6 UN peacekeepers among 9 troops killed in Mali attacks

peacekeepers
PEACEKEEPERS IN MALI. UN peacekeepers stand guard near the airport on February 4, 2016 in Timbuktu, central Mali. File photo by Sébastien Rieussec/AFP
The latest attacks highlight the vulnerability of Mali’s sprawling arid north, where UN troops and Malian soldiers are struggling in their fight against jihadists who seized vast swathes of territory in 2012

BAMAKO, Mali (Feb. 13, 2016) — Six UN peacekeepers were killed and some 30 wounded on Friday, February 12 when suspected Islamists attacked their base in northern Mali, officials said, while 3 Malian soldiers died in an ambush as jihadists intensify attacks in the restive region.

The 6 Guinean peacekeepers were killed in an early morning assault on a camp in the northeastern town of Kidal belonging to the United Nation’s MINUSMA, according to a Guinean source in the mission and a military source in Conakry.

Malian Islamist group Ansar Dine, responsible for several previous assaults, claimed the attack by a “Mauritanian jihadist” as “a message to the crusader aggressors and all those who support them” in a statement carried by a Mauritanian news agency.

The latest attacks highlighted the vulnerability of Mali’s sprawling arid north, where UN troops and Malian soldiers are struggling in their fight against jihadists who seized vast swathes of territory in 2012.

UN Secretary General Ban Ki-moon condemned the “massive and complex” attack on the MINUSMA base, warning that targeting peacekeepers constitutes a war crime and pledging to support the Malian government.

Suicide bombers drove a vehicle into the base between two rocket launches, then blew it up, the Guinean source in the UN mission said.

The raid coincided with a visit to northern Mali by the new chief of MINUSMA, Mahamat Saleh Annadif, who said the raid was an “odious and irresponsible act” which highlighted the “confusion in the ranks of the enemies of peace.”

Annadif was in Kidal a week after a peace pact eased tensions in the town, where the arrival of members of a pro-government group early in February had upset the former rebels in the Coordination of Movements of the Azawad.

Azawad is the name the traditionally nomadic Tuareg people of the desert use for territory they regard as their homeland, straddling the southern Sahara and the Sahel.

Timbuktu attack

In a separate attack, 3 Malian soldiers were killed and two others were wounded near the fabled city of Timbuktu, a Malian military source said.

“Three of our men died today between Timbuktu and Goundam when they were ambushed by jihadists,” a Malian officer told Agence France-Presse, “Two others were wounded but their lives are not in danger.”

The defense ministry confirmed what it said was a “cowardly” strike.

Malian President Ibrahim Boubacar Keita said there was a pressing need to secure the north.

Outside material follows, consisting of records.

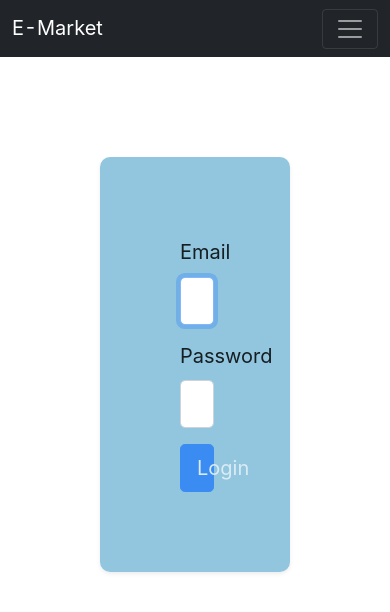
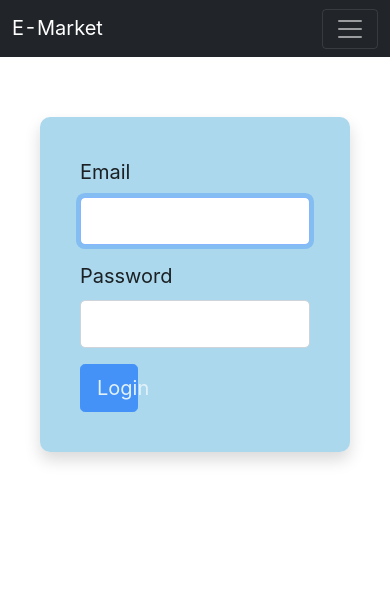
Before and after one commit to johanesimarmata/e-market-frontend, a React (Create React App) app: page /login in a window 390 px wide. Shown: the top 612 px of the page. Built offline with nearby package versions, Linux system fonts and the light colour scheme.

Commit message:
style login-form

```diff
--- a/src/pages/Login/LoginPage.css
+++ b/src/pages/Login/LoginPage.css
@@ -1,10 +1,24 @@
 .Login{
-    margin:100px;
+    margin: 60px 180px;
     padding: 80px;
     border-radius: 10px;
-    background-color: rgba(64, 156, 199, 0.568);
+    background-color: rgba(109, 187, 223, 0.568);
 }
 
 .login-label{
     font-size: 20px;
 }
+
+@media(max-width: 856px){
+    .Login{
+        margin: 60px 80px;
+        padding: 40px;
+    }
+}
+
+@media(max-width: 756px){
+    .Login{
+        margin: 60px 40px;
+        padding: 40px;
+    }
+}
--- a/src/pages/Login/LoginPage.js
+++ b/src/pages/Login/LoginPage.js
@@ -40,7 +40,7 @@ export const LoginPage = () => {
   }
 
   return (
-    <div className="Login shadow-sm">
+    <div className="Login shadow">
       <Form onSubmit={handleSubmit}>
         <Form.Group controlId="email">
           <Form.Label className='login-label'>Email</Form.Label>
```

“We have to find a solution to this,” he said. “Kidal cannot remain like this… where attacks occur on a daily basis and the international community and we ourselves look on.”

On Thursday, February 11 a customs officer and two civilians were killed in another Islamist strike in the northern town of Hombori, two days after 3 Malian soldiers died in an explosion while they were patrolling the frontier near Burkina Faso.

The latest attack came a week after at least 4 suspected jihadists and a Malian soldier were killed in clashes at a UN camp for police officers from Nigeria in Timbuktu.

It was also a day after the fabled city had celebrated the restoration of its greatest treasures – earthen mausoleums dating to medieval times that were destroyed during an Islamist takeover in 2012.

Responsibility for the raid on Timbuktu was claimed by Al-Qaeda in the Islamic Maghreb.

Mali’s north of the country continues to be beset by violence having fallen under the control of Tuareg-led rebels and jihadist groups linked to Al-Qaeda in 2012.

The Islamists sidelined the Tuareg to take sole control, and although they were largely ousted by a French-led military operation in January 2013 extremist groups still pose a threat.


rappler_64  by Agence France-Presse | Rappler.com